Assignment = Scan the records for lines with the word "hover", and copy every such line.

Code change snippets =
# # # # # # #

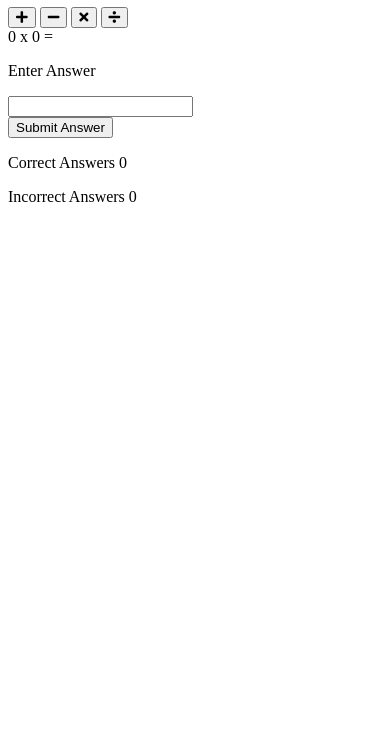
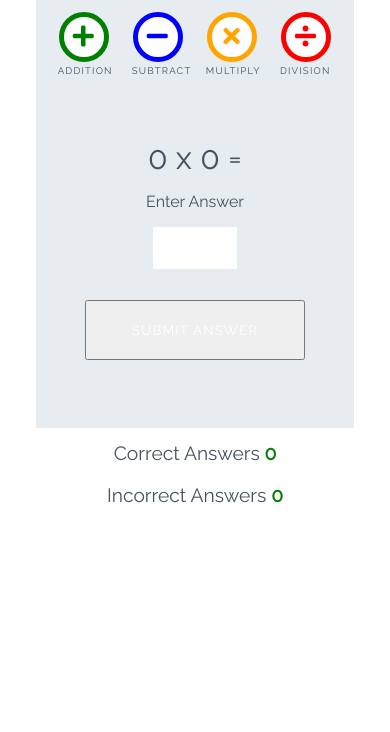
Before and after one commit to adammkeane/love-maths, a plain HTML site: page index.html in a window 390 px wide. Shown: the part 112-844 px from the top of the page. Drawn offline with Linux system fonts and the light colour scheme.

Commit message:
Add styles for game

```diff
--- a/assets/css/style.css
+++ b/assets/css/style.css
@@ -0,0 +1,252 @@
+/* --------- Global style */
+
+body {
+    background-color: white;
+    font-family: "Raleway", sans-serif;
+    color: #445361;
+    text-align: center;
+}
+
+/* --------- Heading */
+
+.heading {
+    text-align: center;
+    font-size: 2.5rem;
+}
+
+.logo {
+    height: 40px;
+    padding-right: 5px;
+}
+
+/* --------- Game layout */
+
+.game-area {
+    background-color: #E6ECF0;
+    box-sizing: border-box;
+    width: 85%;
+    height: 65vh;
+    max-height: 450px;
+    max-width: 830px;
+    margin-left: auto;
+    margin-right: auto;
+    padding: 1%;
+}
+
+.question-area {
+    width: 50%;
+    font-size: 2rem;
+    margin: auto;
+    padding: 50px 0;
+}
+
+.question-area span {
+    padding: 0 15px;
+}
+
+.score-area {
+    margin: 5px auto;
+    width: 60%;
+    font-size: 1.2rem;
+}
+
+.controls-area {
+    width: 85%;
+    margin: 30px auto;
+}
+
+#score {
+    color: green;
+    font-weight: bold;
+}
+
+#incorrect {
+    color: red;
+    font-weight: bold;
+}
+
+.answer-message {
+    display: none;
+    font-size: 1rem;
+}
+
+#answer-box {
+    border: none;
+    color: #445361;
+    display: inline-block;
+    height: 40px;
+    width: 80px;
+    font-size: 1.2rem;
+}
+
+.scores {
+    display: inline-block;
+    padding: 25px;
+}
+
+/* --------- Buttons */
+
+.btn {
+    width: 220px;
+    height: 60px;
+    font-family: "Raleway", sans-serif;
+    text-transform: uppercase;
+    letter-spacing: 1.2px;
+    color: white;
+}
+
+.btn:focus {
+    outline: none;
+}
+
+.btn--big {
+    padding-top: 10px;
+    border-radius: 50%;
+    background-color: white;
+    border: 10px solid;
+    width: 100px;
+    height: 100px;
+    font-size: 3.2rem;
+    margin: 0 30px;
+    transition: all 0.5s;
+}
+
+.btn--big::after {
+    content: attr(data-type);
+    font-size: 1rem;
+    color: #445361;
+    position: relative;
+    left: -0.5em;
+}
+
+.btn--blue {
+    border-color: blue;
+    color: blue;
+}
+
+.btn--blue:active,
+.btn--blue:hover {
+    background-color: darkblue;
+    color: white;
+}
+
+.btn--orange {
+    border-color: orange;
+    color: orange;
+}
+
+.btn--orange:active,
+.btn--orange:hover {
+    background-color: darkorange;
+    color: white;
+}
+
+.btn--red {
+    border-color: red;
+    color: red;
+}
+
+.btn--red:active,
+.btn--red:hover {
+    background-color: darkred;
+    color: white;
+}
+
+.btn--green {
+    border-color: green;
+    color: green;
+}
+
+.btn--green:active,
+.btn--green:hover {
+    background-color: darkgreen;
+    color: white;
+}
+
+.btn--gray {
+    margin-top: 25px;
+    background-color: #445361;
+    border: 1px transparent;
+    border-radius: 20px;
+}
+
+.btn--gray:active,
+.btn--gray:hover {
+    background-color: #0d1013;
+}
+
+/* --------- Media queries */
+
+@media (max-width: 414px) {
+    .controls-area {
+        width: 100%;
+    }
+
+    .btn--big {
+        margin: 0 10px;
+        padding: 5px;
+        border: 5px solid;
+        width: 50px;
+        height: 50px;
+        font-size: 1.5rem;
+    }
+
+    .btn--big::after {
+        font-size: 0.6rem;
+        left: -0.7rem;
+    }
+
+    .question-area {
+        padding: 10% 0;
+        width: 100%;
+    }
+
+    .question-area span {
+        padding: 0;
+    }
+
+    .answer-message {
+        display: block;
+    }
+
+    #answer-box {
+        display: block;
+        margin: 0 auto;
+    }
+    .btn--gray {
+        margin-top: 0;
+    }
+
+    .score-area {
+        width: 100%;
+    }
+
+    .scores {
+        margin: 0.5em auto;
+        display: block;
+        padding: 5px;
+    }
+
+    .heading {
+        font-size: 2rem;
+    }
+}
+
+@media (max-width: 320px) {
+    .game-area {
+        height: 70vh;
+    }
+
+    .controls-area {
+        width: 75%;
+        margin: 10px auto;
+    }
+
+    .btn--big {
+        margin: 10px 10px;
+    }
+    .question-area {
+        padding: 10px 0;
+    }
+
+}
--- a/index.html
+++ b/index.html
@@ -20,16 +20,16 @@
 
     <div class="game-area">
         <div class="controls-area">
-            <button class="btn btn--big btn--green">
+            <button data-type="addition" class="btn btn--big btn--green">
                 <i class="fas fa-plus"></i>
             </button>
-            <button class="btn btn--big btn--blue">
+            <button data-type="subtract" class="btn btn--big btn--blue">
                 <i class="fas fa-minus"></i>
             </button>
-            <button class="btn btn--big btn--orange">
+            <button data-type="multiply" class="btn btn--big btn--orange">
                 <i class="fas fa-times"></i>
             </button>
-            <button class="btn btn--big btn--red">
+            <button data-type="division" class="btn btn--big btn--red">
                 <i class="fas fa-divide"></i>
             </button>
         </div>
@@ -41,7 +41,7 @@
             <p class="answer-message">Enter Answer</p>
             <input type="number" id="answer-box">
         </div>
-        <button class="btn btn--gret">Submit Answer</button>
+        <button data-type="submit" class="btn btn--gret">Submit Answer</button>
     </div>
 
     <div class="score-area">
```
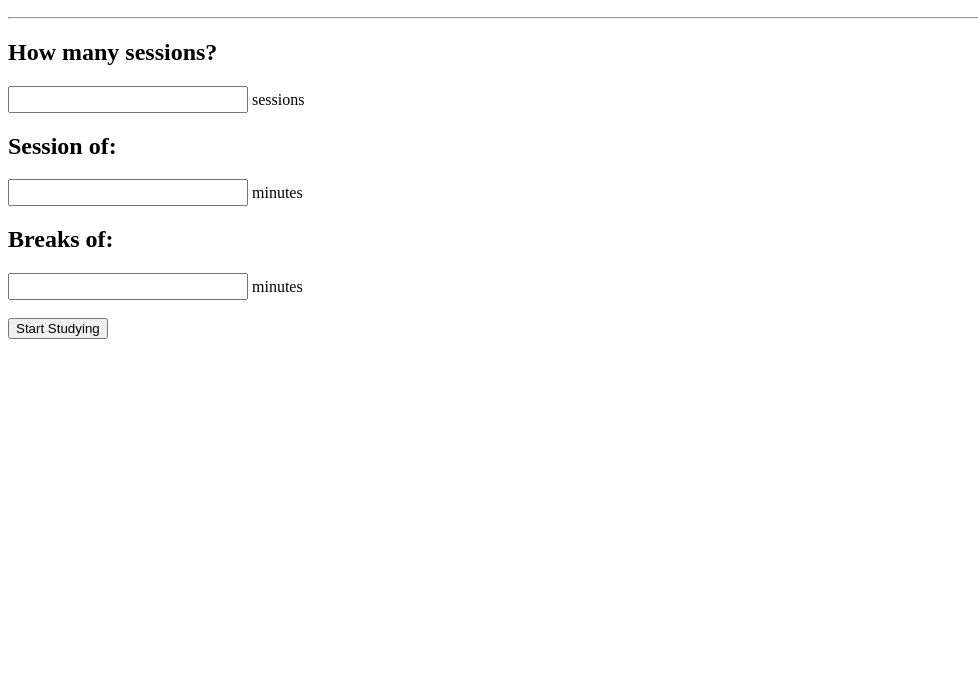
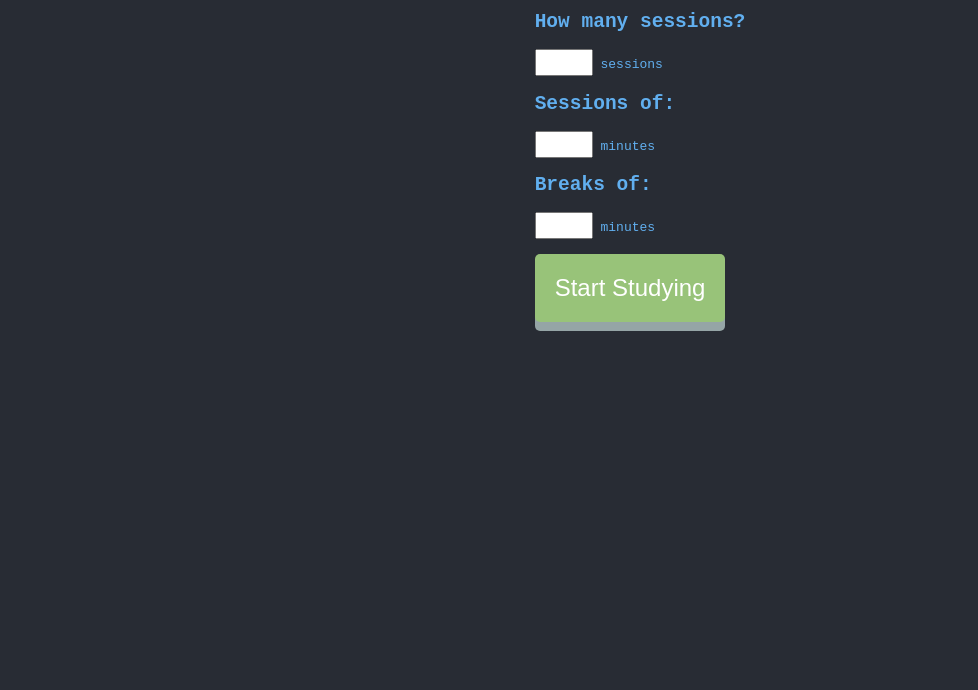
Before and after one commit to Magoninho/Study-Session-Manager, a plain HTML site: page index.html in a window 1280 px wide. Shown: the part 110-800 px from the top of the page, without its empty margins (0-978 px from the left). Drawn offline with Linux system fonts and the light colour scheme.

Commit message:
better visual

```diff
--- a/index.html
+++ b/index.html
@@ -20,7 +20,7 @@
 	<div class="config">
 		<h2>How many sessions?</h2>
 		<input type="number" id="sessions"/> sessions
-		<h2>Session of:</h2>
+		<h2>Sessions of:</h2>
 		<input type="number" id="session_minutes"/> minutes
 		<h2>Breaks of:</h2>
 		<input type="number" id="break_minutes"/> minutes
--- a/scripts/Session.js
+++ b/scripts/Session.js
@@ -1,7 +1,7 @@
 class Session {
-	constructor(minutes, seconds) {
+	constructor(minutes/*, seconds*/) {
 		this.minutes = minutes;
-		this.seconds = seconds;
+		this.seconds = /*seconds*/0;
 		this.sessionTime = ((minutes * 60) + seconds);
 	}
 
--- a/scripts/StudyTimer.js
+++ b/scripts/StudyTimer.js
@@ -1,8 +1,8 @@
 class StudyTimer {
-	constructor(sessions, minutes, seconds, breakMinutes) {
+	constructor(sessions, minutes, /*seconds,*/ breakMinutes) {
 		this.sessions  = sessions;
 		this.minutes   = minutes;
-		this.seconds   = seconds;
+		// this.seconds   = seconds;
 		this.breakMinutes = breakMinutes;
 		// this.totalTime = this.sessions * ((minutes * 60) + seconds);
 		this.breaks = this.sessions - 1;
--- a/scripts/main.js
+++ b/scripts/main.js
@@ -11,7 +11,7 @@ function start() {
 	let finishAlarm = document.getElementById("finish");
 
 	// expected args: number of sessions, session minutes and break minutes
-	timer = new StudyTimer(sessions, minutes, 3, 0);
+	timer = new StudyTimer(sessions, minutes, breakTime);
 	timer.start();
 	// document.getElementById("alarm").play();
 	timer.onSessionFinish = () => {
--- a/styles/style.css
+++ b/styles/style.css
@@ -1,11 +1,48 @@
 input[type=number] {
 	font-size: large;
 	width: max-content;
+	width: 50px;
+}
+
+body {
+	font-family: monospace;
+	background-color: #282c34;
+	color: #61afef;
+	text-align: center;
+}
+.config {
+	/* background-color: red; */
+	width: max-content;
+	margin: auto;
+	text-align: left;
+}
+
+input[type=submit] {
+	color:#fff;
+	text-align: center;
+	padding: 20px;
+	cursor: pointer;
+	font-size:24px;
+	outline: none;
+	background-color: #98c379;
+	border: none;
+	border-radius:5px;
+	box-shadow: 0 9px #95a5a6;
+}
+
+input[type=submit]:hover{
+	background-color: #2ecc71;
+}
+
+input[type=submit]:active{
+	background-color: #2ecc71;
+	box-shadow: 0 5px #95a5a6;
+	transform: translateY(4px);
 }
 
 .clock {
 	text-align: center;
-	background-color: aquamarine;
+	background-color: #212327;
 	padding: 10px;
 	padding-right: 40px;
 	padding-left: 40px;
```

# # # # # # #

Answer to this problem =
+.btn--blue:hover {
+.btn--orange:hover {
+.btn--red:hover {
+.btn--green:hover {
+.btn--gray:hover {
+input[type=submit]:hover{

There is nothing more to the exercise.